The American Civil Liberties Union sued last month to stop the Rowan County Commission from opening meetings with Christian prayers. One of those prayers declared that “there is only one way to salvation, and that is Jesus Christ,” the ACLU said.
The bill does not specify a religion.
The North Carolina ACLU chapter said in a statement Tuesday that the sponsors of the bill “fundamentally misunderstand constitutional law and the principle of the separation of powers that dates back to the founding of this country.”
North Carolina scholars also cast doubt on the bill.
“It has elements of not being American,” Gary Freeze, a professor of politics and history at Catawba College, told The Salisbury Post. “I think it goes far beyond religion and frankly doesn’t have a lot to do with North Carolina or tradition.”
Another professor at the college, Michael Bitzer, told the newspaper that the bill is based on discredited legal theory that the states can declare themselves exempt from federal law.
“We saw this in the aftermath of Brown v. Board of Education,” he said, referencing the integration ruling. “The belief is that the states hold more power than the federal government. If the federal government does something, the states can simply ignore it.”
Originally posted by AfterInfinity
Then they'll crucify him and he'll be worshipped for a couple thousand years before people stand up and say, "You know what, I don't think I believe in him anymore.

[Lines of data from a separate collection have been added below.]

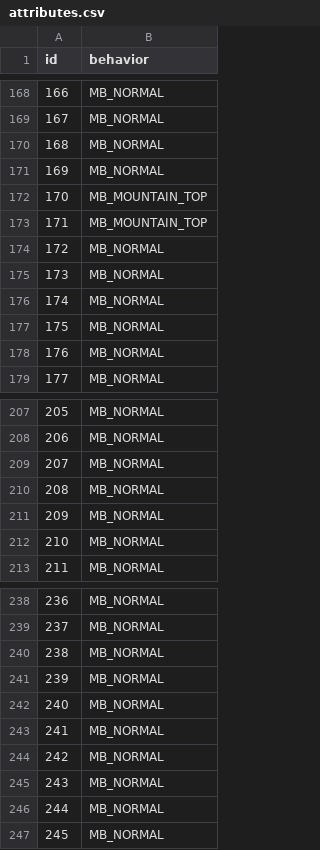
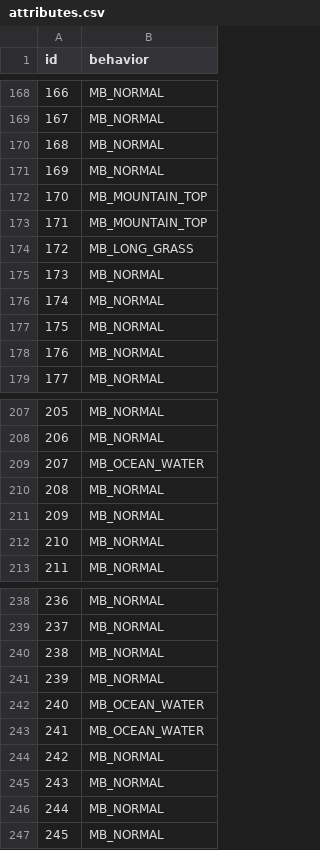
Before and after one commit to meekrhino/poketopaz, a CSV file: porytiles/secondary/laysan_town/attributes.csv, drawn as a sheet; only a part is shown, gaps mark what is left out.

Commit message:
Laysan berry sign.

```diff
--- a/porytiles/secondary/laysan_town/attributes.csv
+++ b/porytiles/secondary/laysan_town/attributes.csv
@@ -173,3 +173,3 @@ id,behavior
 171,MB_MOUNTAIN_TOP
-172,MB_NORMAL
+172,MB_LONG_GRASS
 173,MB_NORMAL
@@ -208,3 +208,3 @@ id,behavior
 206,MB_NORMAL
-207,MB_NORMAL
+207,MB_OCEAN_WATER
 208,MB_NORMAL
@@ -241,4 +241,4 @@ id,behavior
 239,MB_NORMAL
-240,MB_NORMAL
-241,MB_NORMAL
+240,MB_OCEAN_WATER
+241,MB_OCEAN_WATER
 242,MB_NORMAL
```
Also changed, not shown: 12 other files.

I think they made the whole story up to prove that "God" isn't real."